An interview with: Margaret Adolphus
Interview by: Professor Neal M. Ashkanasy

Options:     PDF Version - Meet the editor of... Research on Emotion in Organizations  Print view

Photo: Professor Neal AshkanasyProfessor Neal Ashkanasy, series editor of Research on Emotion in Organizations, is professor of management at UQ Business School, the University of Queensland, Australia. He obtained his PhD from that university in social/organizational psychology, for research on factors affecting relationships between organizational supervisors and their subordinates.

His current main interest lies in the area of emotions at work, although he continues to research other aspects of organizational behaviour, such as leadership, organizational culture, and ethics. He is also the editor-in-chief of Journal of Organizational Behavior (Wiley Interscience) and associate editor of Emotion Review (Sage).

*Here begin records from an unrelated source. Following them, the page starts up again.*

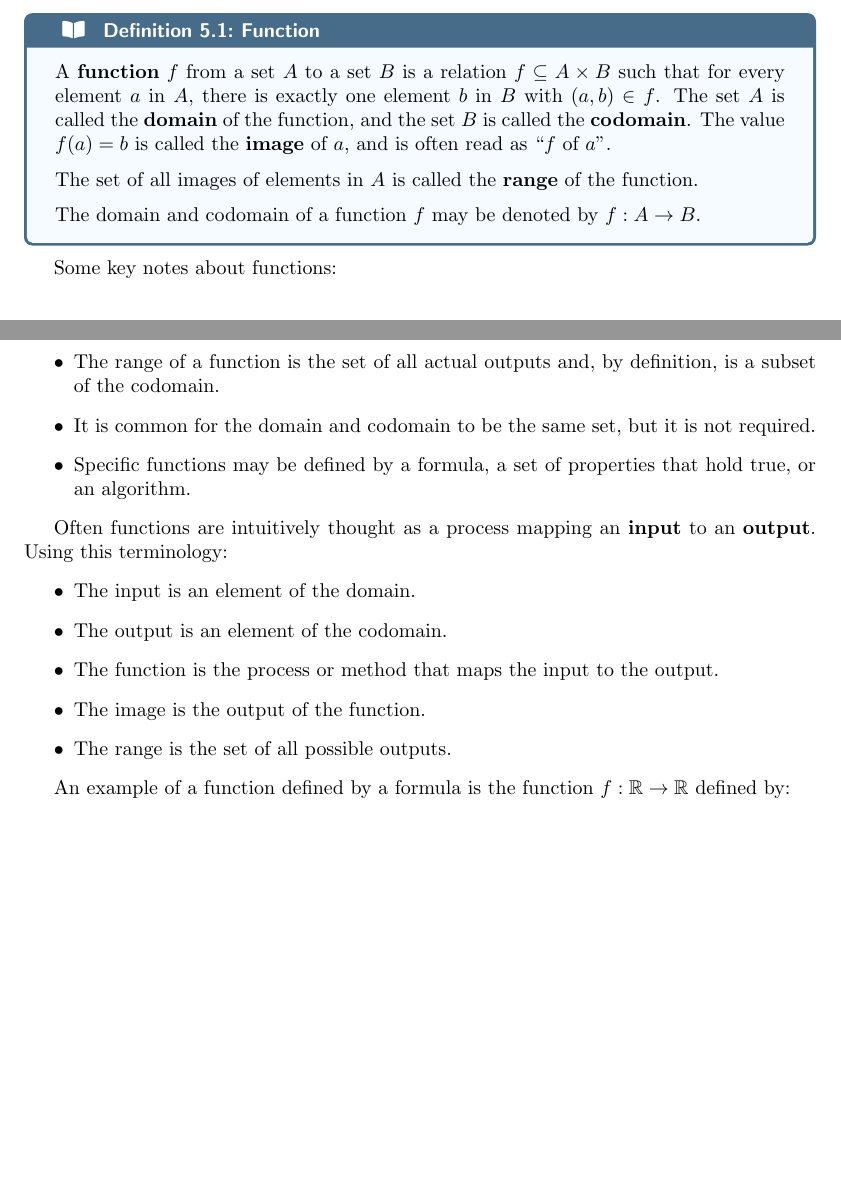
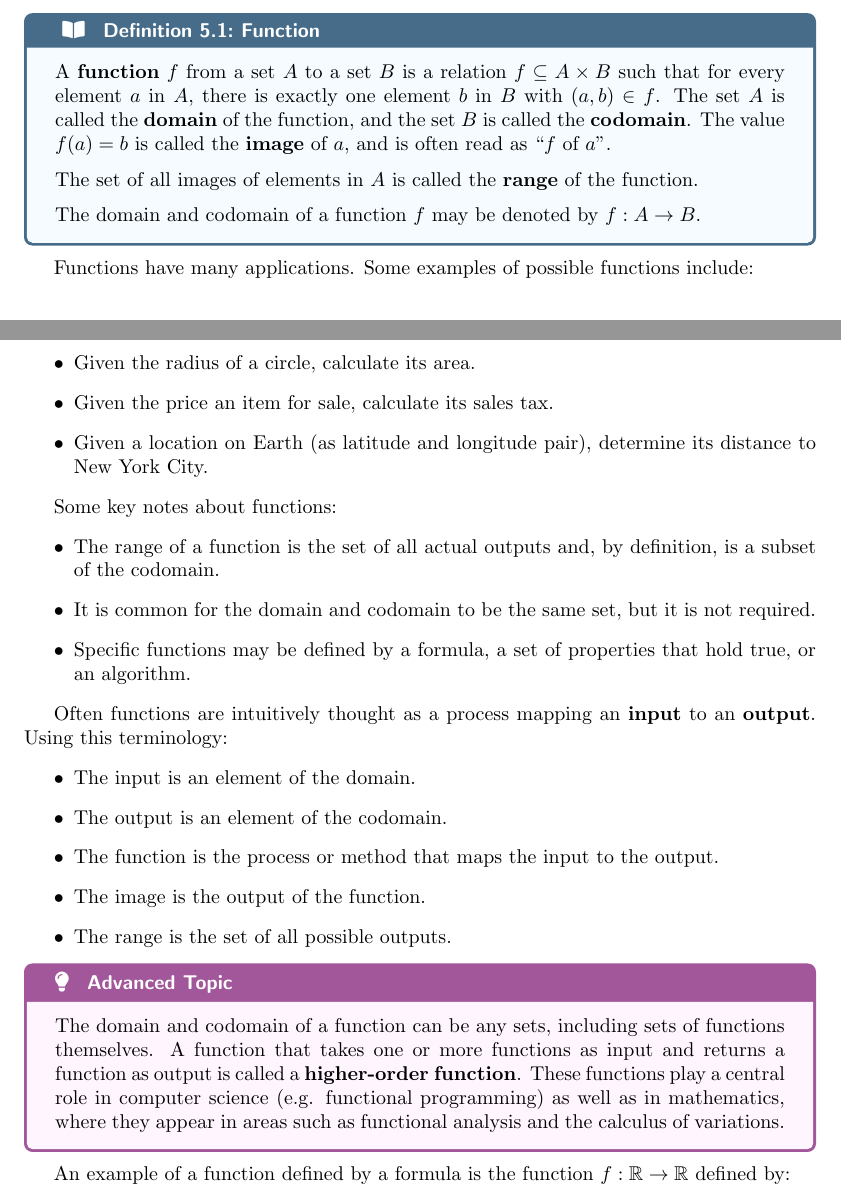
Before and after one commit to jlenthe/math-concepts-guide, a LaTeX document (src/main.tex, which reads src/section-5-functions.tex): two parts of pages 13 and 14 of 19, joined at a grey line, cut so that both start at the same text, the shorter picture padded with empty space. Compiled offline with pdfLaTeX.

Commit message:
Add more explanatory text to functions section

```diff
--- a/src/section-5-functions.tex
+++ b/src/section-5-functions.tex
@@ -20,6 +20,15 @@ Functions are a construct that maps elements from one set to another.
   The domain and codomain of a function \( f \) may be denoted by \( f: A \to B \).
 \end{definition}
 
+Functions have many applications. Some examples of possible functions include:
+\begin{itemize}
+  \item Given a date, determine the day of the week.
+  \item Given the radius of a circle, calculate its area.
+  \item Given the price an item for sale, calculate its sales tax.
+  \item Given a location on Earth (as latitude and longitude pair), determine its distance to
+    New York City.
+\end{itemize}
+
 Some key notes about functions:
 \begin{itemize}
   \item The range of a function is the set of all actual outputs and, by
@@ -39,6 +48,15 @@ an \textbf{output}. Using this terminology:
   \item The image is the output of the function.
   \item The range is the set of all possible outputs.
 \end{itemize}
+
+\begin{advancedTopic}
+  The domain and codomain of a function can be any sets, including
+  sets of functions themselves. A function that takes one or more functions
+  as input and returns a function as output is called a \textbf{higher-order
+  function}. These functions play a central role in computer science
+  (e.g. functional programming) as well as in mathematics, where they
+  appear in areas such as functional analysis and the calculus of variations.
+\end{advancedTopic}
 
 An example of a function defined by a formula is the function \( f: \mathbb{R} \to \mathbb{R} \)
 defined by:
```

About the book series

Research on Emotion in Organizations is a major annual book series publishing empirical and conceptual contributions in an area which, having been ignored for much of the previous century, is currently generating a torrent of new research. The series covers all aspects of affect and emotion in organizations, and its contributors include both leading scholars and rising stars.

General background

What do you mean by the term "emotion"?

That's a good question. Emotion has to do with the non-cognitive components of the brain, the limbic system. It's the way that your body reacts to the environment in a more or less uncontrollable way. For example, if you see something funny, there might be some sort of appraisal that makes you think maybe you should laugh, but the idea is that the laughing happens all by itself. The important thing about emotion is that it has a very close connection to cognitive processes, and we spend a lot of our time regulating our emotions in order to try to present a rational face to the world.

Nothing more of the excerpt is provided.